Conditional Longitudinal Relations of Elementary Literacy Skills to High School Reading Comprehension

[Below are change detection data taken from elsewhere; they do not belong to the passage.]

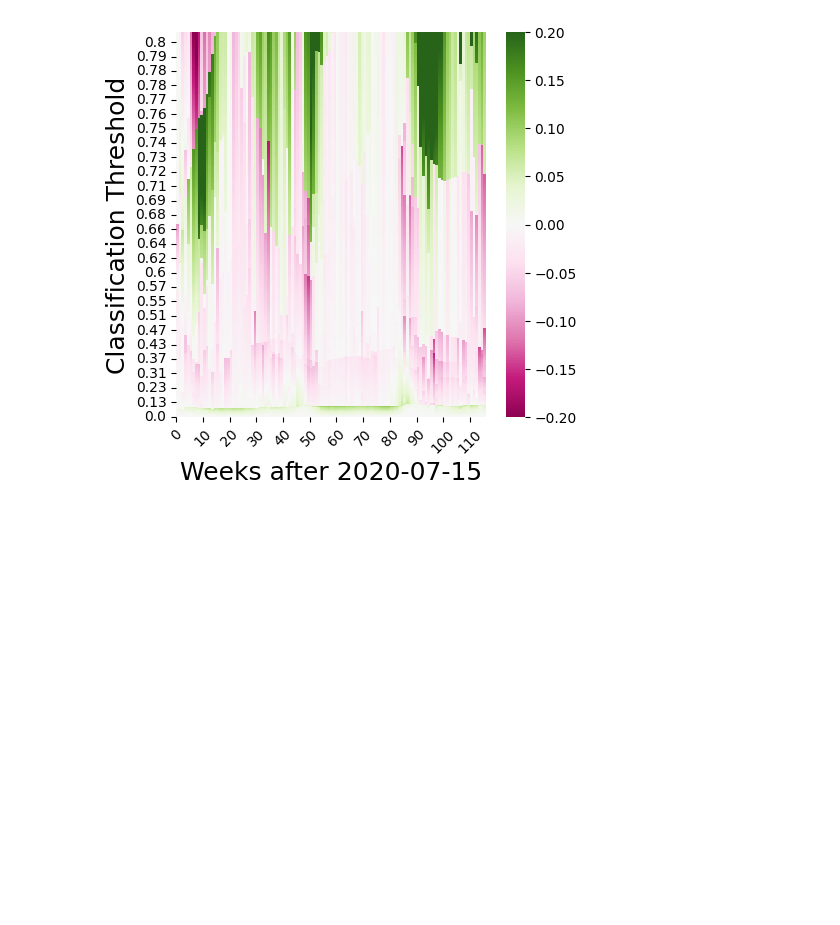
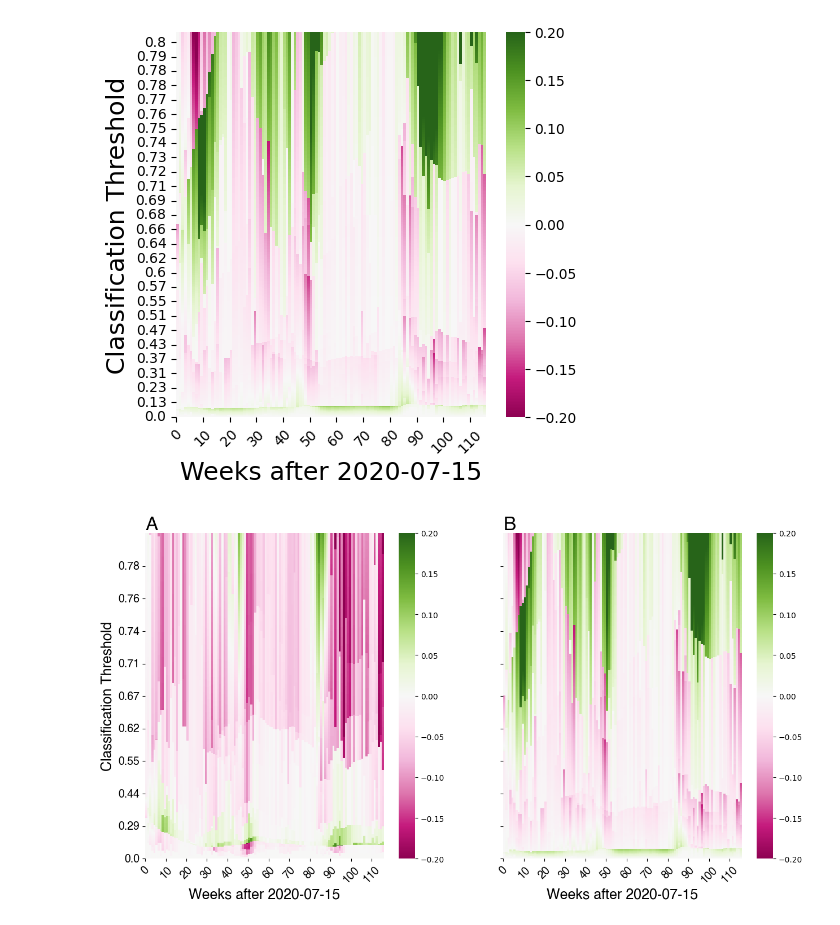
Before and after one commit to RachelMurray-Watson/COVID_forecasting, a Jupyter notebook: Net_benefit_calculation_optimal_threshold.ipynb, the cells around one changed output. Saved outputs shown, nothing was run; the diff lists cells and outputs as text; code cells hidden in the pictures; blank space fills up the shorter version.

Commit message:
Added figure with both fp and fn NB; y axis is now penalty

```diff
--- a/Net_benefit_calculation_optimal_threshold.ipynb
+++ b/Net_benefit_calculation_optimal_threshold.ipynb
@@ -258,20 +258,38 @@ plt.savefig(f'/Users/rem76/Documents/COVID_projections/COVID_forecasting/Graphs/
 # %% [output]
 [figure]
 # %%
-fig, ax = plt.subplots(1, 2, figsize=(7.5, 7.5))
-
+fig, axes = plt.subplots(1, 2, figsize=(15, 7.5), sharey = 'all', sharex = 'all')
+axes.ravel()
 gain_NB_full_vs_naive = calculate_gain_data(net_benefit_by_model_omega_p_period_naive, net_benefit_by_omega_p_full_period, threshold_sequences, weeks_to_predict)
 gain_NB_full_vs_naive_min_negative = calculate_gain_data(net_benefit_by_model_omega_p_period_naive_min_negative, net_benefit_by_omega_p_full_period_min_negative, threshold_sequences, weeks_to_predict)
 
 
-sns.heatmap((gain_NB_full_vs_naive), annot=False, cmap='PiYG', vmin = -.2, vmax = 0.2)
-sns.heatmap((gain_NB_full_vs_naive_min_negative.T).T, annot=False, cmap='PiYG', vmin = -.2, vmax = 0.2)
+sns.heatmap(gain_NB_full_vs_naive, annot=False, cmap='PiYG', vmin = -.2, vmax = 0.2, ax = axes[0])
+axes[0].invert_yaxis()
 
-ax.invert_yaxis()
+sns.heatmap(gain_NB_full_vs_naive_min_negative, annot=False, cmap='PiYG', vmin = -.2, vmax = 0.2, ax = axes[1])
+axes[1].invert_yaxis()
 
-ax.set_xticks(range(0, 120, 10))
+y_ticks = range(0, 400, 40)
+axes[0].set_yticks(y_ticks)  # Set the positions
+y_labels = [threshold_sequences[y] for y in y_ticks]
+
+axes[0].set_yticklabels(y_labels,fontsize=14, **hfont)  # Set the labels
+#axes[1].set_yticks(y_ticks)  # Set the positions
+#axes[1].set_yticklabels(threshold_sequences[y_ticks])  # Set the labels
+
+axes[0].set_xticks(range(0, 120, 10))
 x_labels = range(0, 120, 10)
-ax.set_xticklabels(x_labels, rotation=45)
+axes[0].set_xticklabels(x_labels, rotation=45, fontsize=14, **hfont)
+axes[1].set_xticks(range(0, 120, 10))
+x_labels = range(0, 120, 10)
+axes[1].set_xticklabels(x_labels, rotation=45, fontsize=14, **hfont)
 
-ax.set_xlabel('Weeks after 2020-07-15', fontsize=18)
-ax.set_ylabel("Classification Threshold", fontsize=18)
+axes[0].set_xlabel('Weeks after 2020-07-15', fontsize=18, **hfont)
+axes[1].set_xlabel('Weeks after 2020-07-15', fontsize=18, **hfont)
+axes[0].set_ylabel("Classification Threshold", fontsize=18, **hfont)
+axes[1].set_ylabel("", fontsize=18)
+
+add_labels_to_subplots(axes, hfont, 1.01, 24);
+# %% [output]
+[figure, added]
```
Also changed, not shown: parts of 2 cells of this notebook, 1 other file.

The Journal of Learning Disabilities recently accepted a paper titled, “Conditional Longitudinal Relations of Elementary Literacy Skills to High School Reading Comprehension,” authored by Yaacov Petscher, Hugh Catts, and Emily Solari. The study explores the longitudinal development between Grade 3 word level reading skills and higher level semantic skills to Grade 10 reading comprehension for 3,157 students. In particular, this work focused on how the developmental relations varied for subsamples of students who are English learners (EL; N = 308), students identified as specific learning disability (SLD; N = 133), and general education (Gen Ed; N = 2,716) students who have no formal classification or diagnoses. Multiple group structural equation modeling showed that the relation between Grade 3 vocabulary and Grade 10 reading comprehension did not vary across three student subgroups when accounting for Grade 3 fluency and that when controlling for students’ vocabulary, the unique effect of oral reading fluency ranged from a standardized effect of γ = .22 to γ = .39 across the three subgroups. Quantile regression using estimated factor scores revealed heterogeneous relations of component skills to reading comprehension across each subgroup.
Petscher, Y., Solari, E. J., Catts, H. (2019). Conditional Longitudinal Relations of Elementary Literacy Skills to High School Reading Comprehension. Journal of Learning Disabilities. doi: https://doi.org/10.1177/0022219419851757